Herbert rotates among the names he uses to refer to his mother, making her less a person and more a fluid idea. Her given name is Guadalupe Chávez Moreno—named after a virgin, as he points out, slightly insolently. When Herbert introduces his mother in the opening pages of the first chapter, he writes, “as so often happens, she was named after a virgin: Guadalupe.” On that same page, Herbert tells us his mother was a prostitute. But she frequently goes by Marisela Acosta, as well as a number of other pseudonyms that change with each new job she takes on and each new city she travels to. At one point, Guadalupe isn’t even a person: “my mother is not my mother. My mother is music,” Herbert writes.
In fact, names and facts don’t matter much in the world Herbert creates. As a hybrid of fiction and memoir, Tomb Song simultaneously champions and denigrates reality. The elements of truth give credibility and lend a brutal honesty to the most painful parts. But the flexibility of the genre allows him to deny fact, its ultimate hold on readers, and generates a sense of uneasiness that pervades the book.
Death is really the only certainty, and even in Guadalupe’s death her identity is subject to question. Because Herbert’s mother is accidentally admitted to the hospital as Guadalupe “Charles,” the hospital needs to make out two death certificates, causing a severe delay in the release of her body.

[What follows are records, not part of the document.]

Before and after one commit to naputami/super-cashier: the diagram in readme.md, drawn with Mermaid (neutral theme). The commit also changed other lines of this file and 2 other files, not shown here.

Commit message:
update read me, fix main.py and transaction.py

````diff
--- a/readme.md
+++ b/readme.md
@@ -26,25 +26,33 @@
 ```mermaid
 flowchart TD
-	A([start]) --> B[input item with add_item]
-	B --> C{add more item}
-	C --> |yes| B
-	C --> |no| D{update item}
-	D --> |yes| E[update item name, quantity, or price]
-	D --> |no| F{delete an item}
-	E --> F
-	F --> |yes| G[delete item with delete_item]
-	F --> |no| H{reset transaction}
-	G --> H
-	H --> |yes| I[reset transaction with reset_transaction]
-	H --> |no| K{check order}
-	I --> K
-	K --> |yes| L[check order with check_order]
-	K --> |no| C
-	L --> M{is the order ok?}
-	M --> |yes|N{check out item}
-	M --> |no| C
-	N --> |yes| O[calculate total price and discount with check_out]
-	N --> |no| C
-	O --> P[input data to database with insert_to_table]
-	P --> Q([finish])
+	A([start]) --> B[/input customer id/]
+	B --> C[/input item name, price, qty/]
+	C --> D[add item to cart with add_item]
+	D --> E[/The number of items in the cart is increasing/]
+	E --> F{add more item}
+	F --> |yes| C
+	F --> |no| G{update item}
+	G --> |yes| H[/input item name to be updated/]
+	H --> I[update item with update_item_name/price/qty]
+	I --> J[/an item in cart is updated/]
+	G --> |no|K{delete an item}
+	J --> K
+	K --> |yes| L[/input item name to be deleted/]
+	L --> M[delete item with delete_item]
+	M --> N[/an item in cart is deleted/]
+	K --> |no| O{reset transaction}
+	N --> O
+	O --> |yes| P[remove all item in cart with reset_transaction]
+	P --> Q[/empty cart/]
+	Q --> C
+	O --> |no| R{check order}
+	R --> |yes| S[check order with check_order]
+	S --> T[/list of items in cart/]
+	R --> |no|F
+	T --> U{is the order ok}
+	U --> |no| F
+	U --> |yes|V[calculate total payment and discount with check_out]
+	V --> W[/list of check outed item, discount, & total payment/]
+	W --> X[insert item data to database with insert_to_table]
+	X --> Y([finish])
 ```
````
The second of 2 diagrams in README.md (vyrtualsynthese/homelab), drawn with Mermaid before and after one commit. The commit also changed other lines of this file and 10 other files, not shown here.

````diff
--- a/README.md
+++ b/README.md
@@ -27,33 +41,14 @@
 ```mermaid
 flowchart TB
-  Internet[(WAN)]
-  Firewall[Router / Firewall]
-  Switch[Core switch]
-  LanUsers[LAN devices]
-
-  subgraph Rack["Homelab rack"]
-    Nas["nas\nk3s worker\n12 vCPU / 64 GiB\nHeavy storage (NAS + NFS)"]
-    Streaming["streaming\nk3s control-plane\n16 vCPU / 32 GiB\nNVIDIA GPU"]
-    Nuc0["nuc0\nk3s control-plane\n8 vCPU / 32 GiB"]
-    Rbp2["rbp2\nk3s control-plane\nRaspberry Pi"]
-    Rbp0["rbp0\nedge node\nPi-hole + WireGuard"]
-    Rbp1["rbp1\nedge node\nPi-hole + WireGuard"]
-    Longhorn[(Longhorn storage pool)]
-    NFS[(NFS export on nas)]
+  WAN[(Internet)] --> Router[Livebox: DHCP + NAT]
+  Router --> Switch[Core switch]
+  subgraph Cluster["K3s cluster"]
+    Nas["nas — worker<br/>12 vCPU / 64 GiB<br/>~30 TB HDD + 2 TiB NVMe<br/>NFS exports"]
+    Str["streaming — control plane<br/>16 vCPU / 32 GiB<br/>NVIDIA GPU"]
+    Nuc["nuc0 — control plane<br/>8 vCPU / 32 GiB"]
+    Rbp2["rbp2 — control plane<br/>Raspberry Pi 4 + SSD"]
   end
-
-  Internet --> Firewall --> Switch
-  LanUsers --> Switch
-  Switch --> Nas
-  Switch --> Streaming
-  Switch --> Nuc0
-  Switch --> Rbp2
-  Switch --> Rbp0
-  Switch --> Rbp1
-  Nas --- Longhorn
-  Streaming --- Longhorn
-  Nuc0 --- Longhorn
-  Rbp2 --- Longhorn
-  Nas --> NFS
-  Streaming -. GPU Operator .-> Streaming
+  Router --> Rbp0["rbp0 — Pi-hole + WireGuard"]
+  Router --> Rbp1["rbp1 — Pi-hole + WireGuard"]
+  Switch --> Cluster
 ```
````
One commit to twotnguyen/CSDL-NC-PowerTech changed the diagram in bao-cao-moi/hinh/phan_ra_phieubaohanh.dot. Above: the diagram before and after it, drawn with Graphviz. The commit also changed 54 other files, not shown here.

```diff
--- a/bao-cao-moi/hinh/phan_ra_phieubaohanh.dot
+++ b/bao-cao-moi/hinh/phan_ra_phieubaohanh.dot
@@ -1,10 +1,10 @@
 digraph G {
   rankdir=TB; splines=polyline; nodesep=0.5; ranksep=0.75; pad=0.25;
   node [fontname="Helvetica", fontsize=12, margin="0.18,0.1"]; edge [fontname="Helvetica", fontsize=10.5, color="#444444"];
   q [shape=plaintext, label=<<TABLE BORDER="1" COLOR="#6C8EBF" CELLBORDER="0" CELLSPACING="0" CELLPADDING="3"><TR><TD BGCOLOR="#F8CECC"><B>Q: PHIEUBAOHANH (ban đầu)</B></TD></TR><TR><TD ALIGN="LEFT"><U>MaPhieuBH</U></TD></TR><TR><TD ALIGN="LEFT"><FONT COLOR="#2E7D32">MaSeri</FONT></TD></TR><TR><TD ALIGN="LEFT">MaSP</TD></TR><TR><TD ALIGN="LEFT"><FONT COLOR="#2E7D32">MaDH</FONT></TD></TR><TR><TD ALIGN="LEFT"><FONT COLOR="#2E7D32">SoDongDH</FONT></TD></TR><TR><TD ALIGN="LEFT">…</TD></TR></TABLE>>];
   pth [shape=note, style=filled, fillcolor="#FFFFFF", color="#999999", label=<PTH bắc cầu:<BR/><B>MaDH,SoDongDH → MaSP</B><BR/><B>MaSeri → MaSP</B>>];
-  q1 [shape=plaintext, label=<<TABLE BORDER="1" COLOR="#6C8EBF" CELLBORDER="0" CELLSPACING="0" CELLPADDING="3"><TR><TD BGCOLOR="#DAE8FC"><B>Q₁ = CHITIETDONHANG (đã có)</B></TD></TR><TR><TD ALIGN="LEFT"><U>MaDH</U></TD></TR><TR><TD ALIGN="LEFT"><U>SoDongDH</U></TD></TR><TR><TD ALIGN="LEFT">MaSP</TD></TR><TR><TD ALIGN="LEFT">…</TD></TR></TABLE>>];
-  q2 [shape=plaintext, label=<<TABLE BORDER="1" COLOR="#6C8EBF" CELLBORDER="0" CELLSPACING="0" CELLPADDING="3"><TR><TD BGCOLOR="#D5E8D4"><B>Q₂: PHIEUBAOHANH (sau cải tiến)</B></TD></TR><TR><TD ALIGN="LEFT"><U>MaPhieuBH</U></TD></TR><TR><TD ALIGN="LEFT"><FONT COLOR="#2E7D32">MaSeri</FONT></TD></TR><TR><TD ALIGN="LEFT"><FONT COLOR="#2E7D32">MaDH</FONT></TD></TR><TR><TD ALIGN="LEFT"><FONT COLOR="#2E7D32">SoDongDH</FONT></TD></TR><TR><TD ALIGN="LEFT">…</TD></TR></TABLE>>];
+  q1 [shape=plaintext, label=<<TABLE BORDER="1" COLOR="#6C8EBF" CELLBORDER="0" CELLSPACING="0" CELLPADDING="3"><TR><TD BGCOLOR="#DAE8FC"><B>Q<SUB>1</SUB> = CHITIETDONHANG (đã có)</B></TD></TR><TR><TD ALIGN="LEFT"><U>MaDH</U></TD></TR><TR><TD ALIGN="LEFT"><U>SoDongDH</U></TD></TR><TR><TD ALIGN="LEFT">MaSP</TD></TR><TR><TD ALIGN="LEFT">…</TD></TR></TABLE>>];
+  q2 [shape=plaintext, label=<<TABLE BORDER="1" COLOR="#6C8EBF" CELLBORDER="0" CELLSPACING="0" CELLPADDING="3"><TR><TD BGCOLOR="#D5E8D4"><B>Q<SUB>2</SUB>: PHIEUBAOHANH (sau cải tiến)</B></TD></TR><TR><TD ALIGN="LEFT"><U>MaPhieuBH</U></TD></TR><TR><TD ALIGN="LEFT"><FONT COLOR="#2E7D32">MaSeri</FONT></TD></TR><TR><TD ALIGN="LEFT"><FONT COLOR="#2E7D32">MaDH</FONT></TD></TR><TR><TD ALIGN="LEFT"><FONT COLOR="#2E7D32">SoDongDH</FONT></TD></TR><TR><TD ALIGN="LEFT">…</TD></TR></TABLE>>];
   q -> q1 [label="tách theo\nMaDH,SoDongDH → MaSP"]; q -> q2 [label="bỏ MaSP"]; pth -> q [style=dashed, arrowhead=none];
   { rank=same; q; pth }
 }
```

Occasionally, Herbert makes readers sharply aware of his writing process, knowing that in creating a work of autobiographical fiction, he is inviting readers to wonder what is true and what is falsified. At one point, the narrator suffers a fever and a psychotic episode and seems to use them as justification for his loose treatment of fact. He writes that while sick or mentally incapacitated, “it’s relatively valid to write an autobiographical novel in which fantasy has set up camp.”
Herbert employs a tone hardened to the corruption, brutality, and violence in the Mexico of his childhood, putting up a shield that makes it impossible to determine what is real and what is fantasy. He reverts to this tone when he writes, for instance, on the death of a young boy in his neighborhood: “In the last year of my adolescence, when I was sixteen, there was a second corpse in the neighborhood…He died one September day in 1987, at eight in the morning, from a shot fired from a .22-caliber pistol.”
Still, a slight falter in the brusque voice Herbert uses throughout the novel comes at the end, cluing us into a real pain that cannot be masked by brusque language. In the last chapter, after his mother dies, Herbert writes, “What made me hit the floor when the doctor came to inform me she’d finally died was the simple revelation that I’d never hear her voice again.” Though Herbert tends toward lofty literary and philosophical references, here, there are no comparisons to Kafka or overwrought psychoanalyses. The sentence, so simple as to be almost clichéd, is the one instance in which Herbert seems to let go of his status as “writer.”
MacSweeney’s translation delicately preserves the lyricism of the novel, including the occasional, but somewhat unfortunate, overindulgent use of some unnecessarily ornate words and lofty metaphor. The narrator, for instance, sees reproduction as “megalomaniacal theodicy” until he meets his wife.
At times, the novel reads more like a series of frenetic notes than a cohesive work. Though stream of consciousness narrative gives readers a look into the mind of the author, Herbert’s work often feels slightly too contrived to offer a true window into his psyche. And at other times, the thoughts are too half-baked or nonsensical to communicate anything meaningful. Still, Herbert writes with bold authority and without squeamishness, even when describing some of the unsavory details of his life. Where he lacks in elegance, he furnishes exuberance.